▸ **SOURCE DATA**:
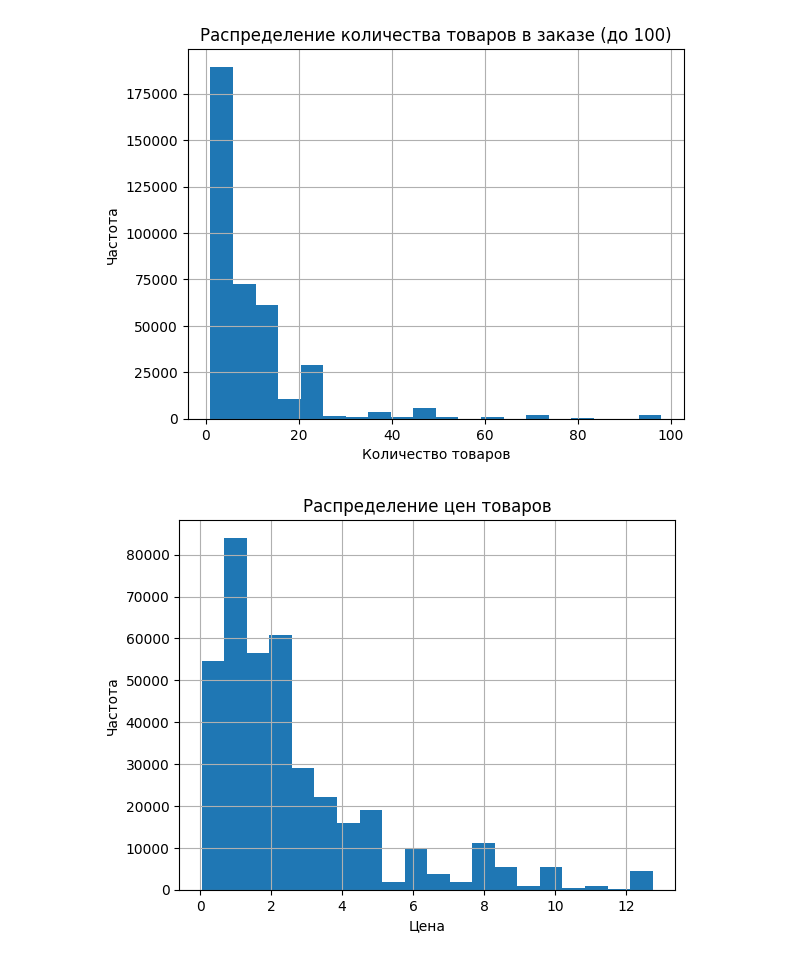
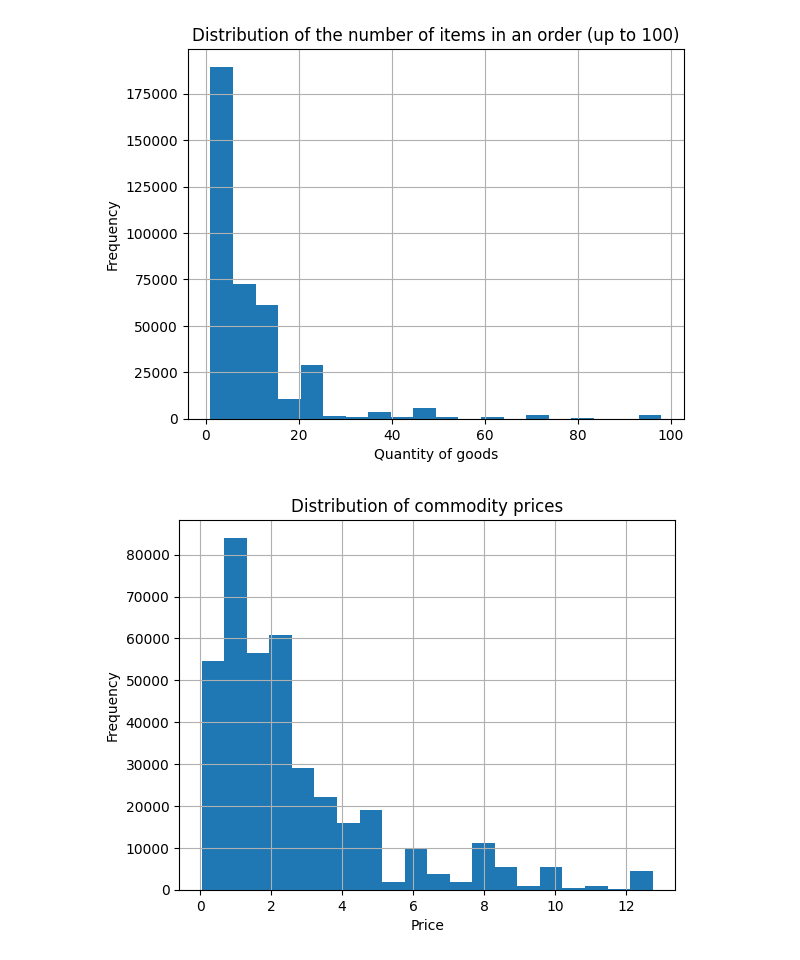
Before and after one commit to JuliaRubanAnalyst/ecommerce-sales-analysis, a Jupyter notebook: data_analysis.ipynb, the cells around one changed output. Drawn from its saved outputs; the diff is of its cells as text; code cells hidden in the pictures.

```diff
--- a/data_analysis.ipynb
+++ b/data_analysis.ipynb
@@ -13,24 +13,24 @@ dataset_cleaned.head()
 | 3 | 536365 | 84029G | KNITTED UNION FLAG HOT WATER BOTTLE | 6 | 2010-12-01 08:26:00 | 3.39 | 17850.0 | United Kingdom |
 | 4 | 536365 | 84029E | RED WOOLLY HOTTIE WHITE HEART. | 6 | 2010-12-01 08:26:00 | 3.39 | 17850.0 | United Kingdom |
 # %%
-# Ограничение данных для построения графика
+
 dataset_cleaned_filtered = dataset_cleaned[dataset_cleaned['Quantity'] < 100]
 
 dataset_cleaned_filtered['Quantity'].hist(bins=20)
-plt.title('Распределение количества товаров в заказе (до 100)')
-plt.xlabel('Количество товаров')
-plt.ylabel('Частота')
+plt.title('Distribution of the number of items in an order (up to 100)')
+plt.xlabel('Quantity of goods')
+plt.ylabel('Frequency')
 plt.show()
 # %% [output]
-[figure, old version]
+[figure, new version]
 # %%
 dataset_cleaned['UnitPrice'].hist(bins=20)
-plt.title('Распределение цен товаров')
-plt.xlabel('Цена')
-plt.ylabel('Частота')
+plt.title('Distribution of commodity prices')
+plt.xlabel('Price')
+plt.ylabel('Frequency')
 plt.show()
 # %% [output]
-[figure, old version]
+[figure, new version]
 # %%
 dataset_cleaned['InvoiceDate'] = pd.to_datetime(dataset_cleaned['InvoiceDate'])
 monthly_sales = dataset_cleaned.groupby(dataset_cleaned['InvoiceDate'].dt.to_period('M')).size()
```
Also changed, not shown: parts of 1 cell of this notebook, 4 other files.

▸ **WHAT THIS TASK INVOLVES**: Print the full listing above again with exact wording and no images.

▸ **REPLY**:
Before and after one commit to JuliaRubanAnalyst/ecommerce-sales-analysis, a Jupyter notebook: data_analysis.ipynb, the cells around one changed output. Drawn from its saved outputs; the diff is of its cells as text; code cells hidden in the pictures.

```diff
--- a/data_analysis.ipynb
+++ b/data_analysis.ipynb
@@ -13,24 +13,24 @@ dataset_cleaned.head()
 | 3 | 536365 | 84029G | KNITTED UNION FLAG HOT WATER BOTTLE | 6 | 2010-12-01 08:26:00 | 3.39 | 17850.0 | United Kingdom |
 | 4 | 536365 | 84029E | RED WOOLLY HOTTIE WHITE HEART. | 6 | 2010-12-01 08:26:00 | 3.39 | 17850.0 | United Kingdom |
 # %%
-# Ограничение данных для построения графика
+
 dataset_cleaned_filtered = dataset_cleaned[dataset_cleaned['Quantity'] < 100]
 
 dataset_cleaned_filtered['Quantity'].hist(bins=20)
-plt.title('Распределение количества товаров в заказе (до 100)')
-plt.xlabel('Количество товаров')
-plt.ylabel('Частота')
+plt.title('Distribution of the number of items in an order (up to 100)')
+plt.xlabel('Quantity of goods')
+plt.ylabel('Frequency')
 plt.show()
 # %% [output]
-[figure, old version]
+[figure, new version]
 # %%
 dataset_cleaned['UnitPrice'].hist(bins=20)
-plt.title('Распределение цен товаров')
-plt.xlabel('Цена')
-plt.ylabel('Частота')
+plt.title('Distribution of commodity prices')
+plt.xlabel('Price')
+plt.ylabel('Frequency')
 plt.show()
 # %% [output]
-[figure, old version]
+[figure, new version]
 # %%
 dataset_cleaned['InvoiceDate'] = pd.to_datetime(dataset_cleaned['InvoiceDate'])
 monthly_sales = dataset_cleaned.groupby(dataset_cleaned['InvoiceDate'].dt.to_period('M')).size()
```
Also changed, not shown: parts of 1 cell of this notebook, 4 other files.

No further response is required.